- Another cause of popping can be related to your welder’s settings on its controls (this will be covered later in this article). If you are not careful about how you set your welder’s voltage levels or amperage output, you could end up with a welder that will pop more frequently.
- Another cause of popping can be related to the type of wire you are using on your MIG welder. If you are using thin gauge wires, they can create a lot of resistance and heat, thus causing the welding process to take longer – which results in an increased chance of your MIG welder popping.
How to Fix a Popping MIG Welder?
1. Dirty Gas Tubes
The most common reason for this problem is a dirty gas tube. This can easily be addressed by thoroughly cleaning and in particular, the inside of the gas tube. The easiest way to do this is to place the nozzle of your MIG welder in a container of soapy water. Turn on the MIG welder and allow it to run for a few minutes. Leave it there until it stops sparking – then turn it off and carefully remove it from the water. Blow-dry with compressed air and allow it to fully dry before using it again. If you don’t have access to compressed air, then you may use an old toothbrush or even a pipe cleaner dipped in soapy water, but be careful not to touch any part of the gas tube with your finger due to possible contamination!
2. Dirty Spark Plug
Another common cause of MIG sputtering is that your spark plug is dirty, which means that there are particles present inside that are preventing the proper function of your MIG welder. This is a simple fix, however, it may require a trip to your local auto parts store for an inexpensive replacement.
3. Dirty Capacitors
The capacitors in your MIG welder are what provides the energy to the electrodes when you are welding. If you have any dirt or debris in these capacitors, it can cause them to overheat and eventually burn out – causing your MIG welder to pop! Cleaning these on a regular basis is essential for the health of your MIG welder, so make sure that you do this regularly. There are different ways of cleaning them depending on their age, but normally they can be cleaned by simply blowing compressed air through them or tapping them with a screwdriver. Make sure that you don’t use anything that may scratch the surface of the capacitors as this will cause an increase in resistance which will ultimately lead to overheating and possibly an explosion.
4. Dirty Filament
The filament that is used in your MIG welder is what causes the arc between the electrode and the workpiece. If you have any debris or dust on this filament, it can cause a short circuit which may result in an explosion. This is more common than you think – and most commonly happens when you are cleaning your MIG welder after welding. The best way to clean your filament is to blow compressed air through it, then wipe it with a rag to remove any excess dust and debris from around the weld area. Keep in mind that the filaments are very delicate and may easily be damaged if scraped or pinched too hard. It’s always advisable to wear gloves when handling these parts so that you do not damage them further!
If you are having problems with your MIG welder popping and crackling but no sparks, there are a few things that you can do to fix this.
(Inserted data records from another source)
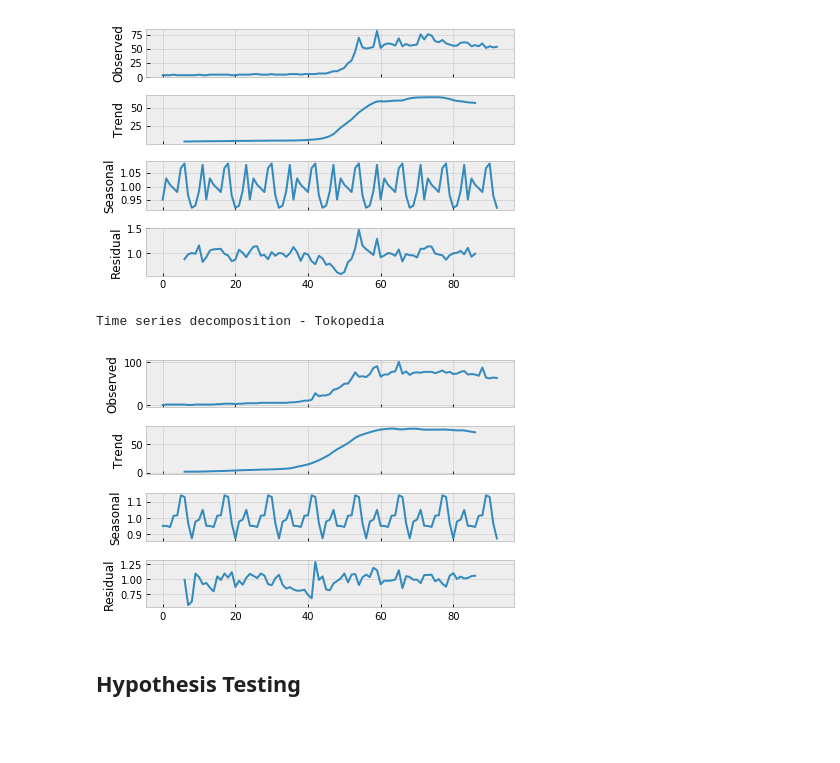
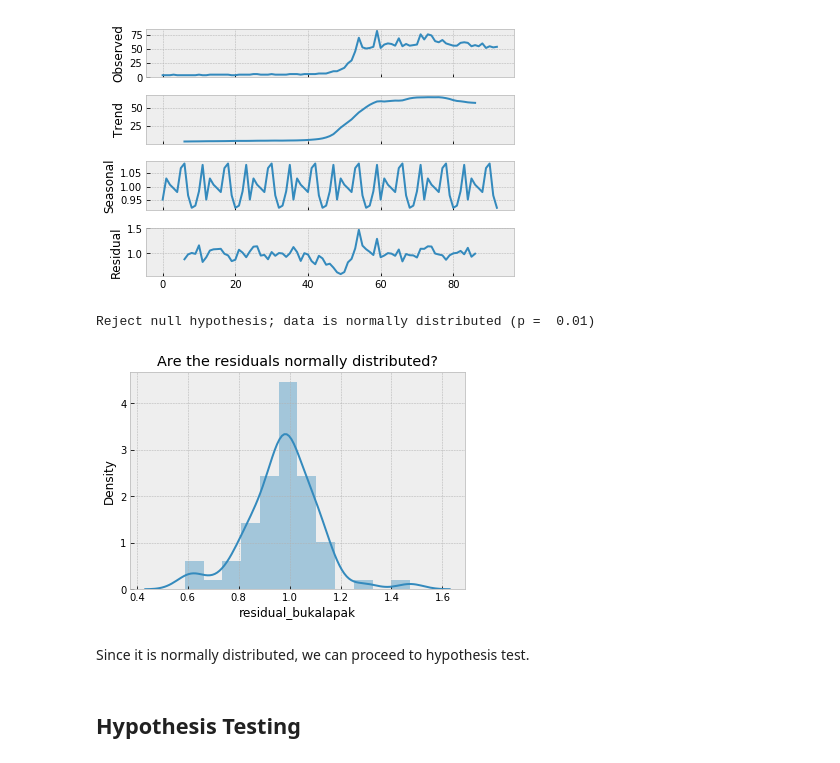
Before and after one commit to elvyna/data-analysis, a Jupyter notebook: jupyter-notebook/2018-09-16 Bukalapak Nego Cincai - Time series hypothesis test.ipynb, the cells around one changed output. Cells and saved outputs as stored; diff of their text form; code cells hidden in the pictures; blank space fills up the shorter version.

Commit message:
add normality test

```diff
--- a/jupyter-notebook/2018-09-16 Bukalapak Nego Cincai - Time series hypothesis test.ipynb
+++ b/jupyter-notebook/2018-09-16 Bukalapak Nego Cincai - Time series hypothesis test.ipynb
@@ -138,14 +138,12 @@ plt.show()
 Time series decomposition - Bukalapak
 [figure]
 # %%
+# decompose tokopedia search query
 # freq = 12; look for yearly seasonality
 
 from statsmodels.tsa.seasonal import seasonal_decompose
 res_tp = seasonal_decompose(df_sq['Tokopedia'], freq=12, model='multiplicative')
 
-print("Time series decomposition - Tokopedia")
-res_tp.plot()
-plt.show()
+# print("Time series decomposition - Tokopedia")
+# res_tp.plot()
+# plt.show()
-# %% [output]
-Time series decomposition - Tokopedia
-[figure, removed]
@@ -152,2 +183,26 @@ Time series decomposition - Tokopedia
+# %%
+from scipy.stats import stats
+
+alpha = .05
+k2, p = stats.normaltest(df_sq.loc[(df_sq['residual_bukalapak'].notnull()),'residual_bukalapak'])
+
+if p < alpha:
+    print("Reject null hypothesis; data is normally distributed (p =  {:.2f})".format(p))
+else:
+    print("Fail to reject null hypothesis; data is not normally distributed (p = {:.2f})".format(p))
+
+sns.distplot(
+    df_sq.loc[(df_sq['residual_bukalapak'].notnull()) &
+              (df_sq['flag'] == 'BEFORE_CAMPAIGN'),'residual_bukalapak']
+)
+
+plt.title("Are the residuals normally distributed?")
+plt.ylabel("Density")
+plt.show();
+# %% [output]
+Reject null hypothesis; data is normally distributed (p =  0.01)
+[figure, added]
+# %% [markdown]
+Since it is normally distributed, we can proceed to hypothesis test.
 # %% [markdown]
 ## Hypothesis Testing
```
Also changed, not shown: parts of 16 cells of this notebook.
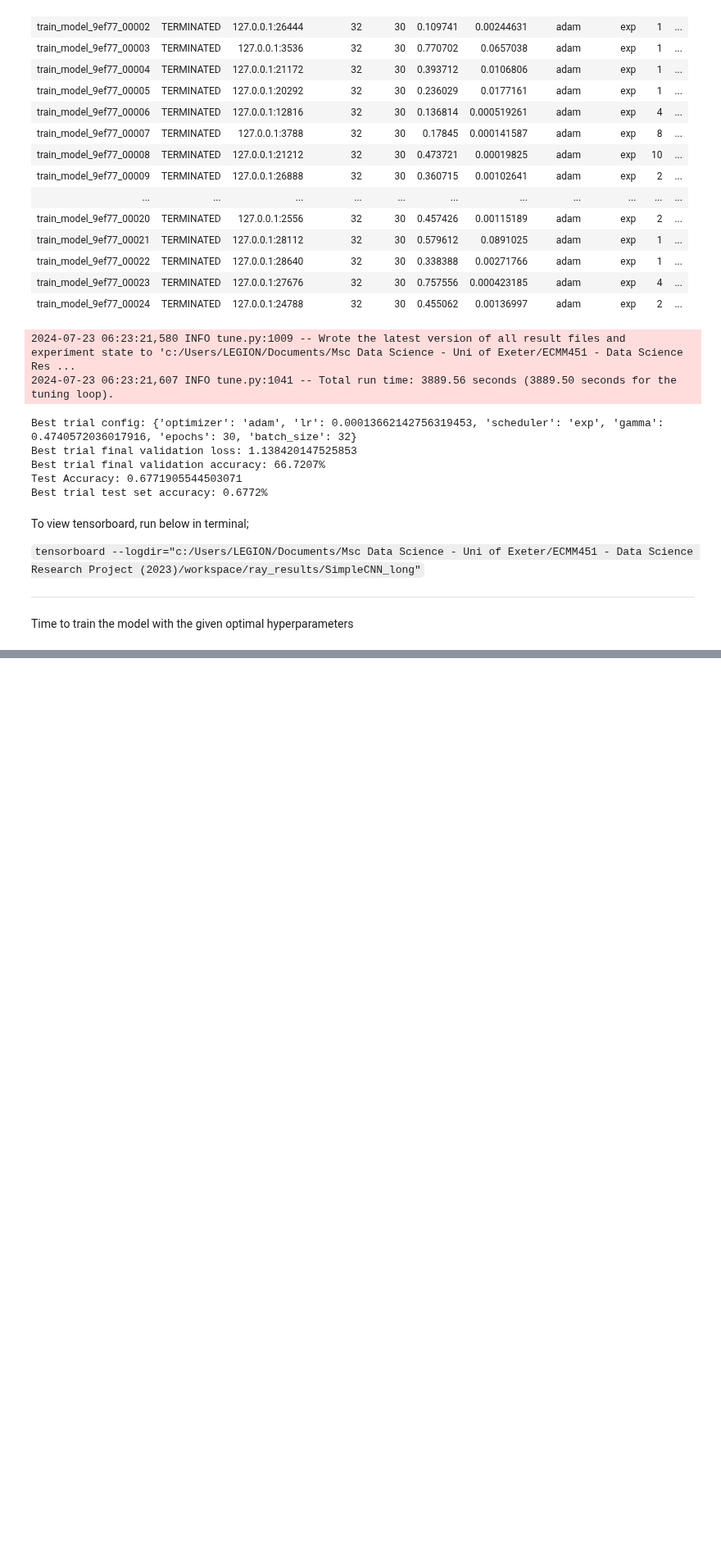
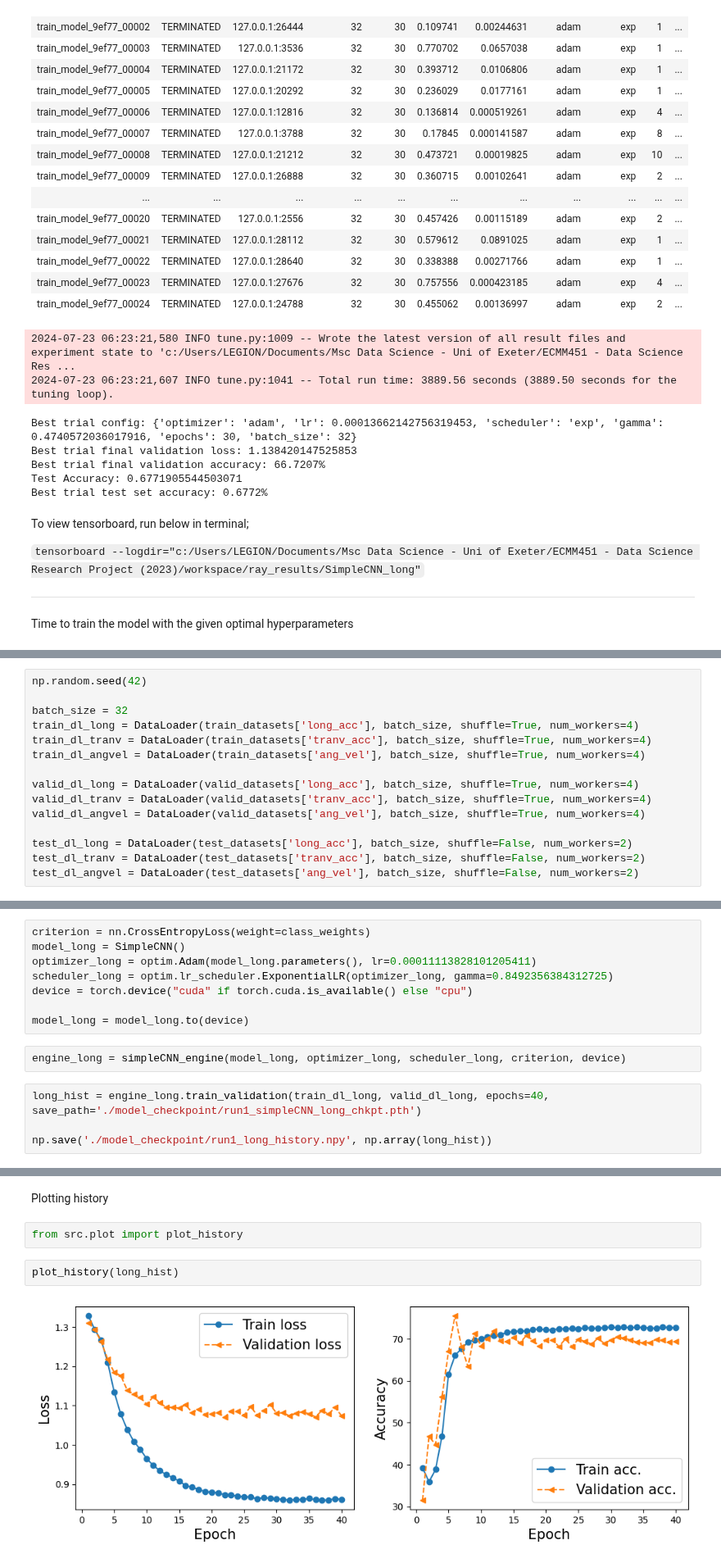
Before and after one commit to EsosaOrumwese/Msc_Research_Project_Multi-Task-Learning_CNN-GRU-biLSTM, a Jupyter notebook: preprocess.ipynb, the cells around one changed output, grey strips where cells are left out. Shown at 82% size. Cells and saved outputs as stored; diff of their text form; blank space fills up the shorter version.

Commit message:
Done training the SimpleCNN

```diff
--- a/preprocess.ipynb
+++ b/preprocess.ipynb
@@ -457,0 +466,15 @@ Time to train the model with the given optimal hyperparameters
+# %%
+np.random.seed(42)
+
+batch_size = 32
+train_dl_long = DataLoader(train_datasets['long_acc'], batch_size, shuffle=True, num_workers=4)
+train_dl_tranv = DataLoader(train_datasets['tranv_acc'], batch_size, shuffle=True, num_workers=4)
+train_dl_angvel = DataLoader(train_datasets['ang_vel'], batch_size, shuffle=True, num_workers=4)
+
+valid_dl_long = DataLoader(valid_datasets['long_acc'], batch_size, shuffle=True, num_workers=4)
+valid_dl_tranv = DataLoader(valid_datasets['tranv_acc'], batch_size, shuffle=True, num_workers=4)
+valid_dl_angvel = DataLoader(valid_datasets['ang_vel'], batch_size, shuffle=True, num_workers=4)
+
+test_dl_long = DataLoader(test_datasets['long_acc'], batch_size, shuffle=False, num_workers=2)
+test_dl_tranv = DataLoader(test_datasets['tranv_acc'], batch_size, shuffle=False, num_workers=2)
+test_dl_angvel = DataLoader(test_datasets['ang_vel'], batch_size, shuffle=False, num_workers=2)
@@ -457,0 +483,14 @@ Time to train the model with the given optimal hyperparameters
+# %%
+criterion = nn.CrossEntropyLoss(weight=class_weights)
+model_long = SimpleCNN()
+optimizer_long = optim.Adam(model_long.parameters(), lr=0.00011113828101205411)
+scheduler_long = optim.lr_scheduler.ExponentialLR(optimizer_long, gamma=0.8492356384312725)
+device = torch.device("cuda" if torch.cuda.is_available() else "cpu")
+
+model_long = model_long.to(device)
+# %%
+engine_long = simpleCNN_engine(model_long, optimizer_long, scheduler_long, criterion, device)
+# %%
+long_hist = engine_long.train_validation(train_dl_long, valid_dl_long, epochs=40, save_path='./model_checkpoint/run1_simpleCNN_long_chkpt.pth')
+
+np.save('./model_checkpoint/run1_long_history.npy', np.array(long_hist))
@@ -457,0 +583,8 @@ Time to train the model with the given optimal hyperparameters
+# %% [markdown]
+Plotting history
+# %%
+from src.plot import plot_history
+# %%
+plot_history(long_hist)
+# %% [output]
+[figure, added]
```
Also changed, not shown: parts of 14 cells of this notebook, 25 other files.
It may be as simple as adjusting your welding technique or changing the type of wire that you are using. It is important to remember that this is a skill that requires practice and patience, so don’t get discouraged if you are experiencing problems with your MIG welder.